Work item:
Count how many lines below contain the word "justify", then give that number alone.

Data to examine:
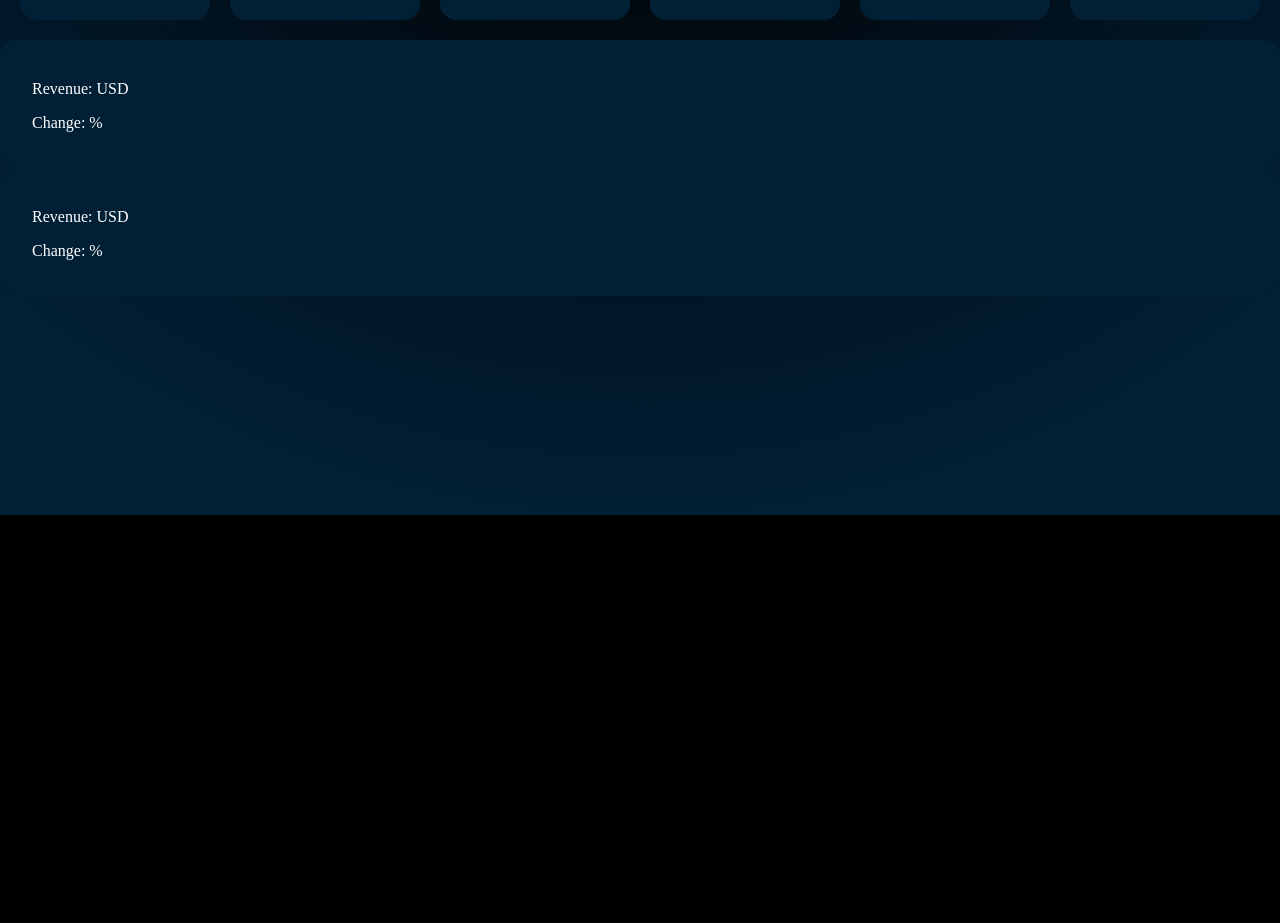
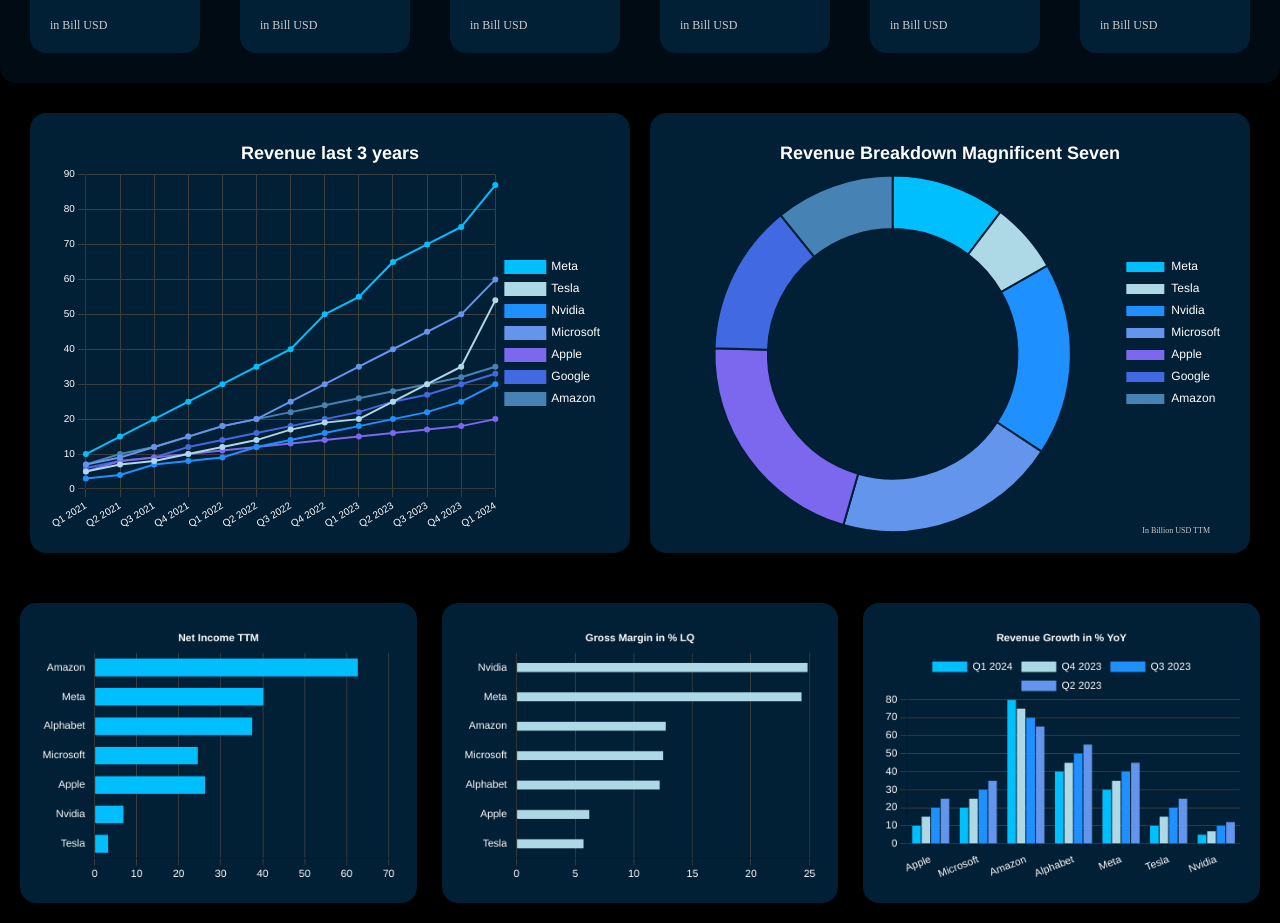
Before and after one commit to DavidV0/stock-dashboard, a Vue app: page / in a window 1280 px wide. Shown: the part 285-1208 px from the top of the page. Before the commit the page ends 800 px from the top, so only its background shows below. Built offline with nearby package versions, Linux system fonts and the light colour scheme.

Commit message:
created LineChart, BarCharts, PieChart components with styling

```diff
--- a/src/App.vue
+++ b/src/App.vue
@@ -1,27 +1,28 @@
 <template>
 	<AppHeader />
 	<CompanyCardsContainer />
-	<BaseCard>
-		<h1>Title</h1>
-		<p>This is content inside the card component.</p>
-	</BaseCard>
-
-	<BaseCard>
-		<p>Another card with different content.</p>
-	</BaseCard>
+	<div class="revenue">
+		<LineChart />
+		<PieChart />
+	</div>
+	<BarChart />
 </template>
 
 <script>
 import AppHeader from './components/AppHeader.vue';
 import CompanyCardsContainer from './components/CompanyCardsContainer.vue';
-import BaseCard from './components/BaseCard.vue';
+import LineChart from './components/LineChart.vue';
+import PieChart from './components/PieChart.vue';
+import BarChart from './components/BarCharts.vue';
 
 export default {
 	name: 'App',
 	components: {
 		AppHeader,
 		CompanyCardsContainer,
-		BaseCard,
+		LineChart,
+		PieChart,
+		BarChart,
 	},
 };
 </script>
@@ -37,15 +38,16 @@
 #app {
 	padding: 0;
 	margin: 0;
-	background: radial-gradient(
-		71.11% 100% at 50% 0%,
-		#020204 14.6%,
-		#011f35 100%
-	);
+
 	width: 100vw;
 	height: 100vh;
 	max-width: 1440px;
 	box-sizing: border-box;
-	overflow: hidden;
+}
+
+.revenue {
+	display: flex;
+	gap: 20px;
+	margin: 30px;
 }
 </style>
--- /dev/null
+++ b/src/components/BarCharts.vue
@@ -0,0 +1,79 @@
+<template>
+	<div class="chart-container">
+		<Bar :data="dataNetIncome" :options="optionsNetIncome" />
+		<Bar :data="dataGrossMargin" :options="optionsGrossMargin" />
+		<Bar :data="dataRevenueGrowth" :options="optionsRevenueGrowth" />
+	</div>
+</template>
+
+<script>
+import { Bar } from 'vue-chartjs';
+import {
+	Chart as ChartJS,
+	CategoryScale,
+	LinearScale,
+	BarElement,
+	Title,
+	Tooltip,
+	Legend,
+} from 'chart.js';
+
+import { dataNetIncome, optionsNetIncome } from './configs/netIncomeConfig.js';
+import {
+	dataGrossMargin,
+	optionsGrossMargin,
+} from './configs/grossMarginConfig.js';
+import {
+	dataRevenueGrowth,
+	optionsRevenueGrowth,
+} from './configs/revenueGrowthConfig.js';
+
+ChartJS.register(
+	CategoryScale,
+	LinearScale,
+	BarElement,
+	Title,
+	Tooltip,
+	Legend
+);
+
+export default {
+	name: 'BarCharts',
+	components: {
+		Bar,
+	},
+	data() {
+		return {
+			dataNetIncome,
+			optionsNetIncome,
+			dataGrossMargin,
+			optionsGrossMargin,
+			dataRevenueGrowth,
+			optionsRevenueGrowth,
+		};
+	},
+};
+</script>
+
+<style scoped>
+.chart-container {
+	display: flex;
+	justify-content: space-between;
+	padding: 20px;
+	gap: 20px;
+	max-width: 100vw;
+	height: auto;
+}
+
+.chart-container > * {
+	flex: 1 1 32%;
+	max-width: 32%;
+	max-height: 300px;
+}
+
+canvas {
+	border-radius: 16px;
+	background-color: #011f35;
+	padding: 20px;
+}
+</style>
--- a/src/components/CompanyCard.vue
+++ b/src/components/CompanyCard.vue
@@ -8,7 +8,10 @@
 		<div class="changes">
 			<p class="company-revenue">{{ revenue }}</p>
 			<div class="changes-right">
-				<p class="company-absolute-change">{{ absoluteChange }}</p>
+				<p class="company-absolute-change" :class="absoluteChangeClass">
+					<span>{{ absoluteChange }}</span>
+					<span :class="positive ? 'arrow-up' : 'arrow-down'"></span>
+				</p>
 				<p class="company-change" :class="changeClass">{{ change }}</p>
 			</div>
 		</div>
@@ -32,22 +35,21 @@
 		changeClass() {
 			return this.positive ? 'positive' : 'negative';
 		},
+		absoluteChangeClass() {
+			return this.positive ? 'positive' : 'negative';
+		},
 	},
 };
 </script>
 
 <style scoped>
 .company-card {
-	display: flex;
-	align-items: start;
-	justify-content: center;
-	flex-direction: column;
 	background-color: #011f35;
 	border-radius: 16px;
-	padding: 20px 24px 20px 24px !important;
+	padding: 20px;
 	color: white;
 	width: 180px;
-	gap: 8px;
+	margin: 10px;
 }
 
 .company-header {
@@ -62,6 +64,7 @@
 }
 
 .company-name {
+	font-weight: bold;
 	font-size: 20px;
 }
 
@@ -87,18 +90,12 @@
 .company-revenue {
 	font-size: 24px;
 	font-weight: bold;
-	margin: 0px;
 }
 
-.company-change {
-	margin: 0px;
-}
-
+.company-change,
 .company-absolute-change {
-	margin: 0px;
-
+	margin: 0;
 	font-size: 14px;
-	color: #ccc;
 }
 
 .positive {
@@ -110,8 +107,21 @@
 }
 
 .company-unit {
-	margin: 0px;
-	font-size: 8px;
+	margin: 0;
+	font-size: 12px;
 	color: #ccc;
 }
+
+/* CSS for the arrows */
+.arrow-up::before {
+	content: '▲';
+	color: green;
+	margin-left: 5px;
+}
+
+.arrow-down::before {
+	content: '▼';
+	color: red;
+	margin-left: 5px;
+}
 </style>
--- a/src/components/CompanyCardsContainer.vue
+++ b/src/components/CompanyCardsContainer.vue
@@ -77,7 +77,10 @@
 .cards-container {
 	display: flex;
 	justify-content: space-between;
+	background-color: #023a6233;
 	padding: 20px;
 	gap: 20px;
+	margin-bottom: 20px;
+	border-radius: 16px;
 }
 </style>
--- /dev/null
+++ b/src/components/LineChart.vue
@@ -0,0 +1,50 @@
+<template>
+	<div class="line-chart-container">
+		<Line :data="data" :options="options" />
+	</div>
+</template>
+
+<script>
+import { Line } from 'vue-chartjs';
+import {
+	Chart as ChartJS,
+	CategoryScale,
+	LinearScale,
+	PointElement,
+	LineElement,
+	Title,
+	Tooltip,
+	Legend,
+} from 'chart.js';
+import * as chartConfig from './configs/lineChartConfig.js';
+
+ChartJS.register(
+	CategoryScale,
+	LinearScale,
+	PointElement,
+	LineElement,
+	Title,
+	Tooltip,
+	Legend
+);
+
+export default {
+	name: 'LineChart',
+	components: {
+		Line,
+	},
+	data() {
+		return chartConfig;
+	},
+};
+</script>
+
+<style scoped>
+.line-chart-container {
+	width: 100%;
+	height: 400px;
+	background-color: #011f35;
+	border-radius: 16px;
+	padding: 20px;
+}
+</style>
--- /dev/null
+++ b/src/components/PieChart.vue
@@ -0,0 +1,43 @@
+<template>
+	<div class="pie-chart-container">
+		<Pie :data="data" :options="options" />
+		<p class="label-text">In Billion USD TTM</p>
+	</div>
+</template>
+
+<script>
+import { Chart as ChartJS, ArcElement, Tooltip, Legend } from 'chart.js';
+import { Pie } from 'vue-chartjs';
+import * as chartConfig from './configs/pieChartConfig.js';
+
+ChartJS.register(ArcElement, Tooltip, Legend);
+
+export default {
+	name: 'PieChart',
+	components: {
+		Pie,
+	},
+	data() {
+		return chartConfig;
+	},
+};
+</script>
+
+<style scoped>
+.pie-chart-container {
+	width: 100%;
+	height: 400px;
+	background-color: #011f35;
+	border-radius: 16px;
+	padding: 20px;
+	position: relative;
+}
+
+.label-text {
+	position: absolute;
+	bottom: 10px;
+	right: 40px;
+	color: #ccc;
+	font-size: 8px;
+}
+</style>
--- /dev/null
+++ b/src/components/configs/grossMarginConfig.js
@@ -0,0 +1,54 @@
+export const dataGrossMargin = {
+	labels: [
+		'Nvidia',
+		'Meta',
+		'Amazon',
+		'Microsoft',
+		'Alphabet',
+		'Apple',
+		'Tesla',
+	],
+	datasets: [
+		{
+			label: 'Gross Margin in % LQ',
+			data: [24.8, 24.3, 12.7, 12.5, 12.2, 6.2, 5.7],
+			backgroundColor: '#ADD8E6', // Light blue color
+			borderColor: '#ADD8E6',
+			borderWidth: 1,
+			barThickness: 10,
+		},
+	],
+};
+
+export const optionsGrossMargin = {
+	responsive: true,
+	indexAxis: 'y', // Horizontal bar chart
+	plugins: {
+		legend: {
+			display: false,
+		},
+		title: {
+			display: true,
+			text: 'Gross Margin in % LQ',
+			color: 'white',
+		},
+	},
+	scales: {
+		x: {
+			ticks: {
+				color: 'white',
+			},
+			grid: {
+				color: '#3e3e3e',
+			},
+		},
+		y: {
+			ticks: {
+				color: 'white',
+			},
+			grid: {
+				display: false,
+			},
+		},
+	},
+};
--- /dev/null
+++ b/src/components/configs/lineChartConfig.js
@@ -0,0 +1,144 @@
+export const data = {
+	labels: [
+		'Q1 2021',
+		'Q2 2021',
+		'Q3 2021',
+		'Q4 2021',
+		'Q1 2022',
+		'Q2 2022',
+		'Q3 2022',
+		'Q4 2022',
+		'Q1 2023',
+		'Q2 2023',
+		'Q3 2023',
+		'Q4 2023',
+		'Q1 2024',
+	],
+	datasets: [
+		{
+			label: 'Meta',
+			data: [10, 15, 20, 25, 30, 35, 40, 50, 55, 65, 70, 75, 87],
+			borderColor: '#00BFFF',
+			backgroundColor: '#00BFFF',
+			pointBackgroundColor: '#00BFFF',
+			pointRadius: 2,
+			borderWidth: 2,
+			fill: false,
+		},
+		{
+			label: 'Tesla',
+			data: [5, 7, 8, 10, 12, 14, 17, 19, 20, 25, 30, 35, 54],
+			borderColor: '#ADD8E6',
+			pointBackgroundColor: '#ADD8E6',
+			backgroundColor: '#ADD8E6',
+
+			pointRadius: 2,
+			borderWidth: 2,
+			fill: false,
+		},
+		{
+			label: 'Nvidia',
+			data: [3, 4, 7, 8, 9, 12, 14, 16, 18, 20, 22, 25, 30],
+			borderColor: '#1E90FF',
+			pointBackgroundColor: '#1E90FF',
+			backgroundColor: '#1E90FF',
+
+			pointRadius: 2,
+			borderWidth: 2,
+			fill: false,
+		},
+		{
+			label: 'Microsoft',
+			data: [7, 9, 12, 15, 18, 20, 25, 30, 35, 40, 45, 50, 60],
+			borderColor: '#6495ED',
+			backgroundColor: '#6495ED',
+			pointBackgroundColor: '#6495ED',
+			pointRadius: 2,
+			borderWidth: 2,
+			fill: false,
+		},
+		{
+			label: 'Apple',
+			data: [5, 8, 9, 10, 11, 12, 13, 14, 15, 16, 17, 18, 20],
+			borderColor: '#7B68EE',
+			backgroundColor: '#7B68EE',
+
+			pointBackgroundColor: '#7B68EE',
+			pointRadius: 2,
+			borderWidth: 2,
+			fill: false,
+		},
+		{
+			label: 'Google',
+			data: [6, 8, 9, 12, 14, 16, 18, 20, 22, 25, 27, 30, 33],
+			borderColor: '#4169E1',
+			backgroundColor: '#4169E1',
+
+			pointBackgroundColor: '#4169E1',
+			pointRadius: 2,
+			borderWidth: 2,
+			fill: false,
+		},
+		{
+			label: 'Amazon',
+			data: [7, 10, 12, 15, 18, 20, 22, 24, 26, 28, 30, 32, 35],
+			borderColor: '#4682B4',
+			backgroundColor: '#4682B4',
+
+			pointBackgroundColor: '#4682B4',
+			pointRadius: 2,
+			borderWidth: 2,
+			fill: false,
+		},
+	],
+};
+
+export const options = {
+	responsive: true,
+	maintainAspectRatio: false,
+	plugins: {
+		legend: {
+			display: true,
+			position: 'right',
+			labels: {
+				color: 'white',
+				font: {
+					size: 12,
+				},
+			},
+		},
+		title: {
+			display: true,
+			text: 'Revenue last 3 years',
+			color: 'white',
+			font: {
+				size: 18,
+			},
+		},
+	},
+	scales: {
+		x: {
+			ticks: {
+				color: 'white',
+				font: {
+					size: 10,
+				},
+			},
+			grid: {
+				color: '#3e3e3e',
+				display: true,
+			},
+		},
+		y: {
+			ticks: {
+				color: 'white',
+				font: {
+					size: 10,
+				},
+			},
+			grid: {
+				color: '#3e3e3e',
+			},
+		},
+	},
+};
--- /dev/null
+++ b/src/components/configs/netIncomeConfig.js
@@ -0,0 +1,54 @@
+export const dataNetIncome = {
+	labels: [
+		'Amazon',
+		'Meta',
+		'Alphabet',
+		'Microsoft',
+		'Apple',
+		'Nvidia',
+		'Tesla',
+	],
+	datasets: [
+		{
+			label: 'Net Income TTM',
+			data: [62.62, 40.15, 37.5, 24.51, 26.25, 6.81, 3.16], // Example data
+			backgroundColor: '#00BFFF', // Blue color
+			borderColor: '#00BFFF',
+			borderWidth: 1,
+			barThickness: 20,
+		},
+	],
+};
+
+export const optionsNetIncome = {
+	responsive: true,
+	indexAxis: 'y', // Horizontal bar chart
+	plugins: {
+		legend: {
+			display: false,
+		},
+		title: {
+			display: true,
+			text: 'Net Income TTM',
+			color: 'white',
+		},
+	},
+	scales: {
+		x: {
+			ticks: {
+				color: 'white',
+			},
+			grid: {
+				color: '#3e3e3e',
+			},
+		},
+		y: {
+			ticks: {
+				color: 'white',
+			},
+			grid: {
+				display: false,
+			},
+		},
+	},
+};
--- /dev/null
+++ b/src/components/configs/pieChartConfig.js
@@ -0,0 +1,46 @@
+export const data = {
+	labels: ['Meta', 'Tesla', 'Nvidia', 'Microsoft', 'Apple', 'Google', 'Amazon'],
+	datasets: [
+		{
+			data: [8.7, 5.4, 14.7, 17, 17.7, 11.5, 9.1],
+			backgroundColor: [
+				'#00BFFF',
+				'#ADD8E6',
+				'#1E90FF',
+				'#6495ED',
+				'#7B68EE',
+				'#4169E1',
+				'#4682B4',
+			],
+			borderColor: '#011f35',
+			borderWidth: 2,
+			hoverOffset: 4,
+		},
+	],
+};
+
+export const options = {
+	responsive: true,
+	maintainAspectRatio: false,
+	cutout: '70%',
+	plugins: {
+		legend: {
+			display: true,
+			position: 'right',
+			labels: {
+				color: 'white',
+				font: {
+					size: 12,
+				},
+			},
+		},
+		title: {
+			display: true,
+			text: 'Revenue Breakdown Magnificent Seven',
+			color: 'white',
+			font: {
+				size: 18,
+			},
+		},
+	},
+};
--- /dev/null
+++ b/src/components/configs/revenueGrowthConfig.js
@@ -0,0 +1,68 @@
+export const dataRevenueGrowth = {
+	labels: [
+		'Apple',
+		'Microsoft',
+		'Amazon',
+		'Alphabet',
+		'Meta',
+		'Tesla',
+		'Nvidia',
+	],
+	datasets: [
+		{
+			label: 'Q1 2024',
+			data: [10, 20, 80, 40, 30, 10, 5],
+			backgroundColor: '#00BFFF',
+		},
+		{
+			label: 'Q4 2023',
+			data: [15, 25, 75, 45, 35, 15, 7],
+			backgroundColor: '#ADD8E6',
+		},
+		{
+			label: 'Q3 2023',
+			data: [20, 30, 70, 50, 40, 20, 10],
+			backgroundColor: '#1E90FF',
+		},
+		{
+			label: 'Q2 2023',
+			data: [25, 35, 65, 55, 45, 25, 12],
+			backgroundColor: '#6495ED',
+		},
+	],
+};
+
+export const optionsRevenueGrowth = {
+	responsive: true,
+	plugins: {
+		legend: {
+			display: true,
+			labels: {
+				color: 'white',
+			},
+		},
+		title: {
+			display: true,
+			text: 'Revenue Growth in % YoY',
+			color: 'white',
+		},
+	},
+	scales: {
+		x: {
+			ticks: {
+				color: 'white',
+			},
+			grid: {
+				display: false,
+			},
+		},
+		y: {
+			ticks: {
+				color: 'white',
+			},
+			grid: {
+				color: '#3e3e3e',
+			},
+		},
+	},
+};
```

Exercise result:
3